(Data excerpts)
★ ★ ★ ★ ★
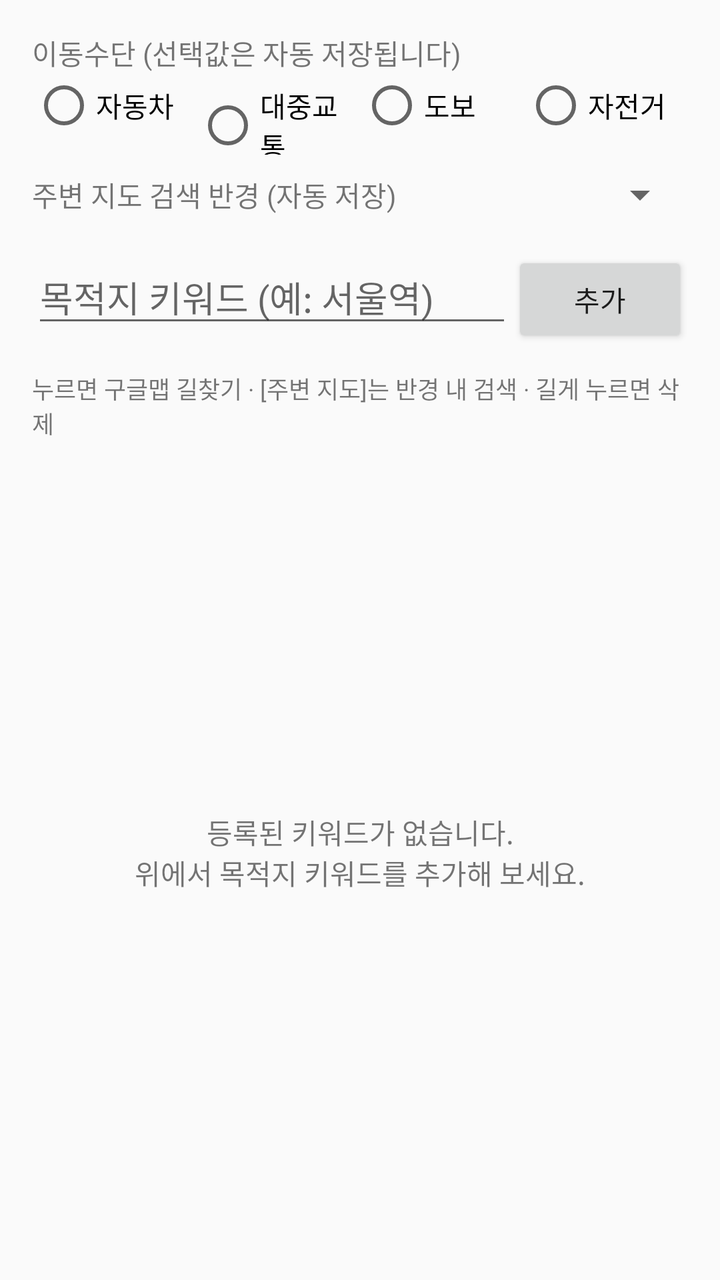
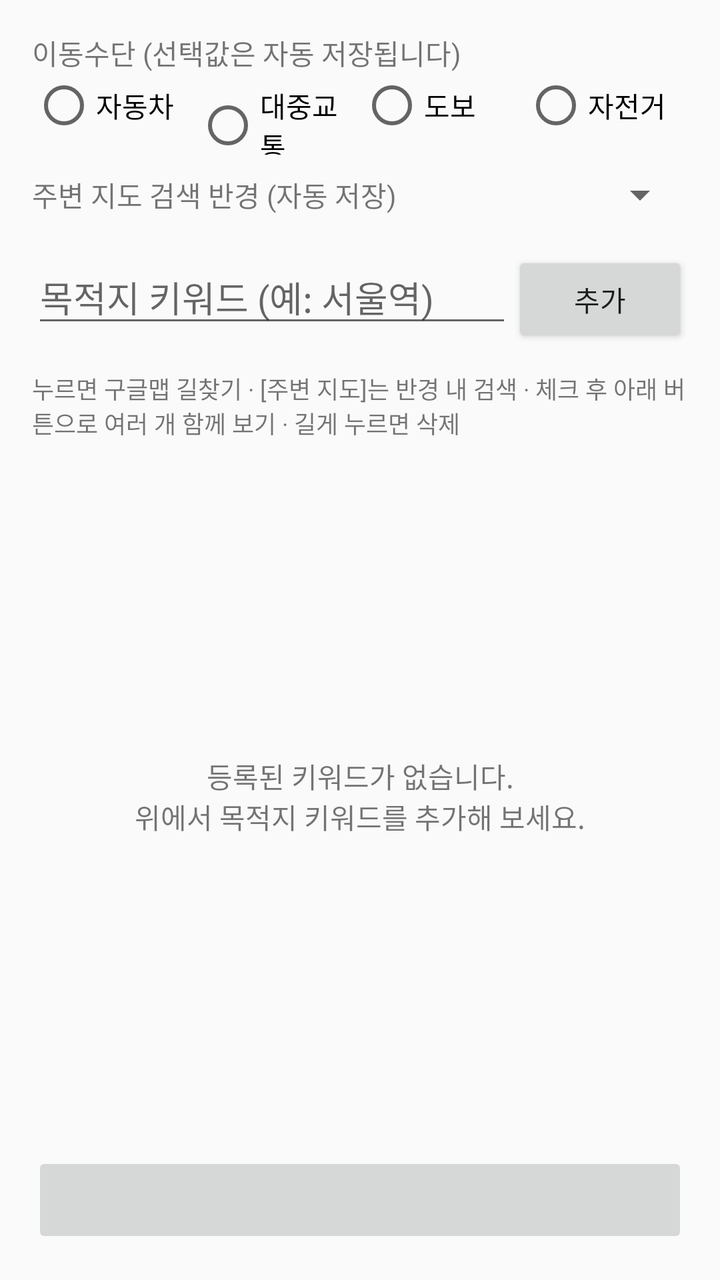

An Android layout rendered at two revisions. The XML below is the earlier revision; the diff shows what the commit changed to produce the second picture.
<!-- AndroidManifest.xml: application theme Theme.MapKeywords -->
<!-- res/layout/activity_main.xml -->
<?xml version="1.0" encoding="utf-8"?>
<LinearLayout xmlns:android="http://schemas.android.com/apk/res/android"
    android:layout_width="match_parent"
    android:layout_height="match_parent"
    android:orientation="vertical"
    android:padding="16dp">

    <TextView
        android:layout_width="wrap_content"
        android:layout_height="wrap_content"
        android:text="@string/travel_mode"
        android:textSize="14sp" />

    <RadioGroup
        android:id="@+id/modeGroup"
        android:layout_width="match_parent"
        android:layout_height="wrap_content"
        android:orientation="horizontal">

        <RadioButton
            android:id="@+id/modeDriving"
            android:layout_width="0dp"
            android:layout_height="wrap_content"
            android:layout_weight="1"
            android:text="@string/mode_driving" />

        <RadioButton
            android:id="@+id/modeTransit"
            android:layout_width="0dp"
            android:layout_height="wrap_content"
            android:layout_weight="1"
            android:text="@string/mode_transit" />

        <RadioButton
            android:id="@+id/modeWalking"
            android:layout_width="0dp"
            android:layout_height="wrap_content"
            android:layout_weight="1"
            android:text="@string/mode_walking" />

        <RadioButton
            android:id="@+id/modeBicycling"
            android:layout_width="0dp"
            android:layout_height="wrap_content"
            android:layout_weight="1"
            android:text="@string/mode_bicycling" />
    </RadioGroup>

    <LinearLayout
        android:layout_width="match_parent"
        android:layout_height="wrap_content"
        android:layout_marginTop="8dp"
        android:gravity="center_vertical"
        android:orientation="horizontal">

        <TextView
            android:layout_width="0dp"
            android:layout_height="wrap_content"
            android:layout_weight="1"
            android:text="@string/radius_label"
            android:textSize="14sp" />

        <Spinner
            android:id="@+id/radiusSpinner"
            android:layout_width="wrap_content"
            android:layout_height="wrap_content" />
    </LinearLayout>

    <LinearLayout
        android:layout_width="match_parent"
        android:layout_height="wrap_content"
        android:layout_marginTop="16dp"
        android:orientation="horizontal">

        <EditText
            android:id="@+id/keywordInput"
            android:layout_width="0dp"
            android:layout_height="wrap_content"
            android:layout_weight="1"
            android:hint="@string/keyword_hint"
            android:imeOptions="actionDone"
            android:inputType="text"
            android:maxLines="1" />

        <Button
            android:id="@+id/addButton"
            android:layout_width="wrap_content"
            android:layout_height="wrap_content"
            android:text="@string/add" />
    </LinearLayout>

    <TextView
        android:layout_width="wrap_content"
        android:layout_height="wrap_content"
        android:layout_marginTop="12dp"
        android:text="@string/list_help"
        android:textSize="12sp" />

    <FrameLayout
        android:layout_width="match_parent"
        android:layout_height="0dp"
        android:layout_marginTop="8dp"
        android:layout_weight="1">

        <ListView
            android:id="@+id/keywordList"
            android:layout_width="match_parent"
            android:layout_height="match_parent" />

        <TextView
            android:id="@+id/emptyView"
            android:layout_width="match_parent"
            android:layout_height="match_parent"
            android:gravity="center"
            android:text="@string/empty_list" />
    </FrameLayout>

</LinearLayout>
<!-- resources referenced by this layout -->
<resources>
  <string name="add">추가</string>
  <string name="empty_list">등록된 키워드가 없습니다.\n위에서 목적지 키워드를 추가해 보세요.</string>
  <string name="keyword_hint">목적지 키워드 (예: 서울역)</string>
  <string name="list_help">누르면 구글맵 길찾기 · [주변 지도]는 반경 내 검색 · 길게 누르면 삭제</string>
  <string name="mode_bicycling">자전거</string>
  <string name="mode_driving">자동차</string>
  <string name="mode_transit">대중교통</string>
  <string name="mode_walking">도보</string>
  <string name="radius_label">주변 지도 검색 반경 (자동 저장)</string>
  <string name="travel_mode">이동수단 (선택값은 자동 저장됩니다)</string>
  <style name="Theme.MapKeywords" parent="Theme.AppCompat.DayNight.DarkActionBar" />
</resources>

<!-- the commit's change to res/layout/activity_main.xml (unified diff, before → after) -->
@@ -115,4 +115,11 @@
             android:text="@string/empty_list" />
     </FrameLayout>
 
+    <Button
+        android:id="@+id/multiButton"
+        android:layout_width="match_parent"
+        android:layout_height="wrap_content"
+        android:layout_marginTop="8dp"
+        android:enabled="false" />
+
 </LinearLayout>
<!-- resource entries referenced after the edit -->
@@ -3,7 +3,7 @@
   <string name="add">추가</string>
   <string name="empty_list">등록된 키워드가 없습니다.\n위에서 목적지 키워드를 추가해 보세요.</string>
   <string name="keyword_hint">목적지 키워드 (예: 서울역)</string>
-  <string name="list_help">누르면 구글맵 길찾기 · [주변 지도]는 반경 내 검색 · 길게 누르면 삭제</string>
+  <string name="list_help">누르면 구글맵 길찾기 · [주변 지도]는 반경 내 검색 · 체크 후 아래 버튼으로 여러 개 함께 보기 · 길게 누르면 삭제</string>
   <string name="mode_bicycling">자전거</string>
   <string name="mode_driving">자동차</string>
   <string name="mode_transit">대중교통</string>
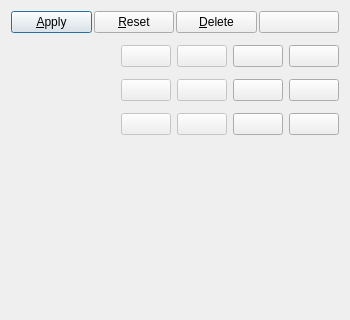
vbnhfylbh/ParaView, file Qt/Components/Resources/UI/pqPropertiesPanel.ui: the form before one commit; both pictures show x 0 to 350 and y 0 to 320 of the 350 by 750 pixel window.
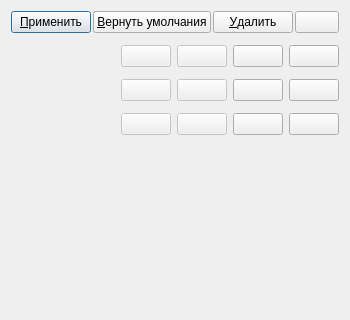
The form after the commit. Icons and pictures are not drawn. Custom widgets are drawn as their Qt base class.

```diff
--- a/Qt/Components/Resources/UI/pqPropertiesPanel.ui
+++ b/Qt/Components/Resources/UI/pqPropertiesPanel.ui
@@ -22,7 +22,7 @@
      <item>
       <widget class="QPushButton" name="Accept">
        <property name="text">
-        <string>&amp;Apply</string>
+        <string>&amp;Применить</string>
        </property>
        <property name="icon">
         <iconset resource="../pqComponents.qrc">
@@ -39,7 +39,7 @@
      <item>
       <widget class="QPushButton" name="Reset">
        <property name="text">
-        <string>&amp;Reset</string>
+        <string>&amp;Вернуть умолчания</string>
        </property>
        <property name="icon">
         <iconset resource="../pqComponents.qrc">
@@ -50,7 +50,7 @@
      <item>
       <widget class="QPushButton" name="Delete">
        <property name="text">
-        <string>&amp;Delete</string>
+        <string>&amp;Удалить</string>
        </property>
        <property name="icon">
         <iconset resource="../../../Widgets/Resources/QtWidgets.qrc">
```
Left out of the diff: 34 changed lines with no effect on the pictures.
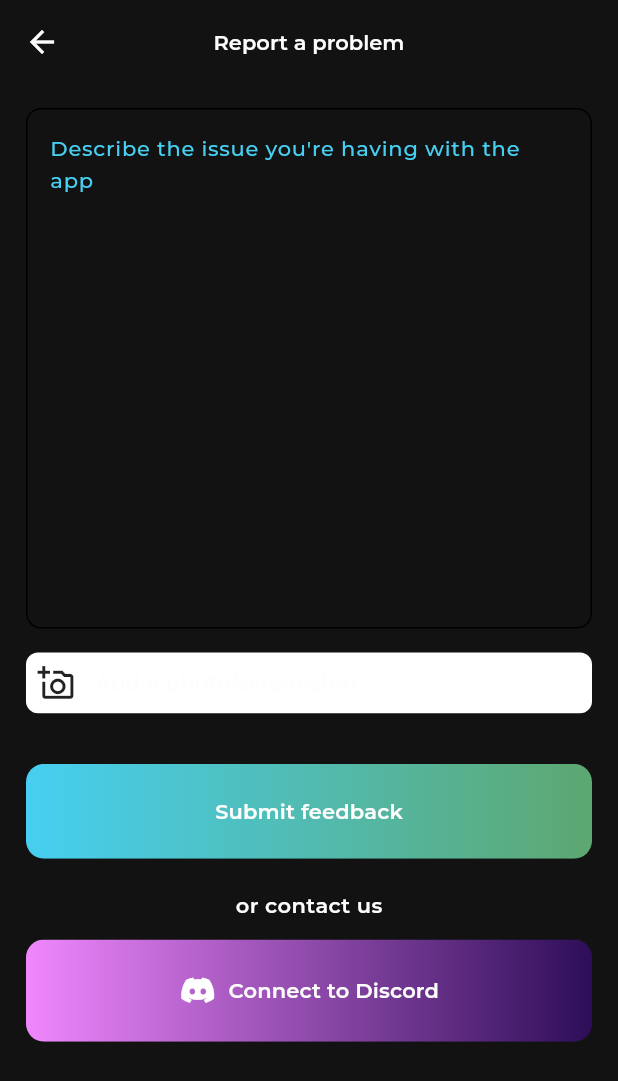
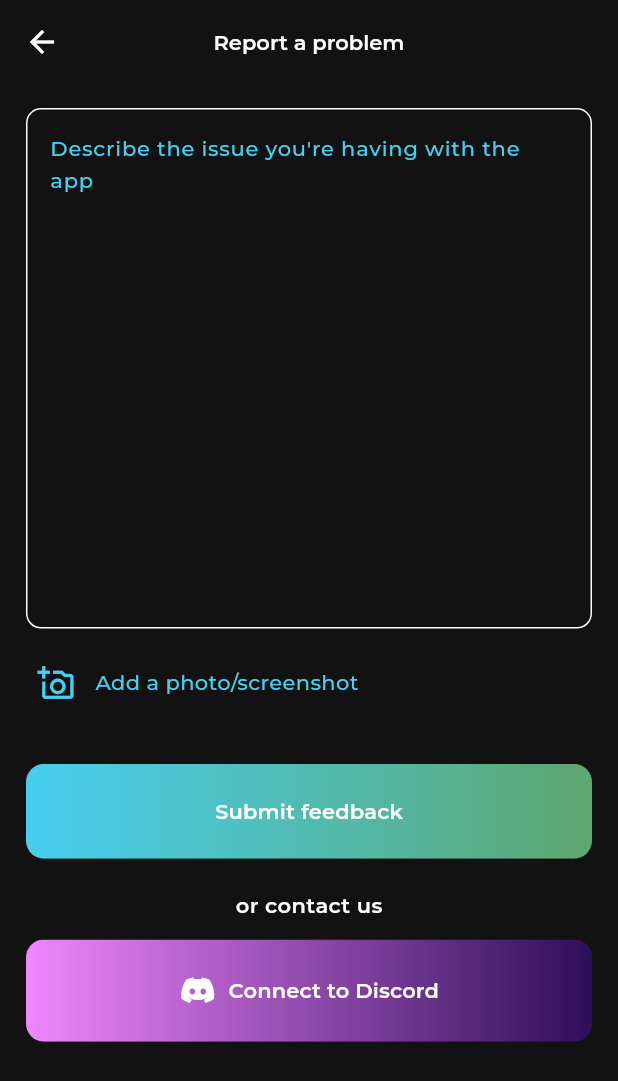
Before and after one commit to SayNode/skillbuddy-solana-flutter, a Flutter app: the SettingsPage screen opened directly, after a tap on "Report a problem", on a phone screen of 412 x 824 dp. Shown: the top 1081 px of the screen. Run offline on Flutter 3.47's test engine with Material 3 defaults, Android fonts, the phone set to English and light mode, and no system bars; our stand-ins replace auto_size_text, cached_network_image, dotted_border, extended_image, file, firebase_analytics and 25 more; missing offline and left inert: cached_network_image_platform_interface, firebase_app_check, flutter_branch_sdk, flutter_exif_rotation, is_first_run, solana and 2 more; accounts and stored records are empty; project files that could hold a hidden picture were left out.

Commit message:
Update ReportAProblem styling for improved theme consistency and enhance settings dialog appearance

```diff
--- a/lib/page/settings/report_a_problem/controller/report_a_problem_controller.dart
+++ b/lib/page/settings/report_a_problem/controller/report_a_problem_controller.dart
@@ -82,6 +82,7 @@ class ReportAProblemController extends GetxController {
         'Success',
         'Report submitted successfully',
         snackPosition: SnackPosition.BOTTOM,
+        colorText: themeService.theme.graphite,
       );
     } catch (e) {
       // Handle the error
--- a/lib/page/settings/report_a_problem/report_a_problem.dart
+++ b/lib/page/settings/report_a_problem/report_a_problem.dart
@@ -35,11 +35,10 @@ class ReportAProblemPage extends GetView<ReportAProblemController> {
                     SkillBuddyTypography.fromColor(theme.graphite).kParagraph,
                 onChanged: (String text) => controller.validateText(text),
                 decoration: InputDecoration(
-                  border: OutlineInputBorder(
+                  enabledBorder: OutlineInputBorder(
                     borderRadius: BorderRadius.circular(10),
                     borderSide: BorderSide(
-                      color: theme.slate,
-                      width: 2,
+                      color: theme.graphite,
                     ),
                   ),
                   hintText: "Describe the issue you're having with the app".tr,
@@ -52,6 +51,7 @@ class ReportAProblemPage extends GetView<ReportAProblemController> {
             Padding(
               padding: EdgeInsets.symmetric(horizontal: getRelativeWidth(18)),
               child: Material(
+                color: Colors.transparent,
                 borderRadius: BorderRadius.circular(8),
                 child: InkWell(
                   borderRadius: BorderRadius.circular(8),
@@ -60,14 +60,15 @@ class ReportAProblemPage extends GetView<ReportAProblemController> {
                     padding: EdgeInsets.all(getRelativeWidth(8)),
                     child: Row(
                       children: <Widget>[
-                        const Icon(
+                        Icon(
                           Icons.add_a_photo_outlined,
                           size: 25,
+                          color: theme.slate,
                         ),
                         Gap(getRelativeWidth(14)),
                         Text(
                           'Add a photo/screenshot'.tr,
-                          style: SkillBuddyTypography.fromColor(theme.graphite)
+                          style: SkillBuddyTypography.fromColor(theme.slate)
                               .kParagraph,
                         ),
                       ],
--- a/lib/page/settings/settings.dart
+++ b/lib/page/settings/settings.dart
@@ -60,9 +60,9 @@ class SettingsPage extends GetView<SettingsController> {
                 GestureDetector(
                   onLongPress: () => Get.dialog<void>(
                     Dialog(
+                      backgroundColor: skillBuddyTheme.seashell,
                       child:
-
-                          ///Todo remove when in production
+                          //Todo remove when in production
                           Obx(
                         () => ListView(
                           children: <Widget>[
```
★ ★ ★ ★ ★
**Task item**
From the entries, report every line in which the string "pqPropertiesPanel" occurs.

**Written solution**
vbnhfylbh/ParaView, file Qt/Components/Resources/UI/pqPropertiesPanel.ui: the form before one commit; both pictures show x 0 to 350 and y 0 to 320 of the 350 by 750 pixel window.
--- a/Qt/Components/Resources/UI/pqPropertiesPanel.ui
+++ b/Qt/Components/Resources/UI/pqPropertiesPanel.ui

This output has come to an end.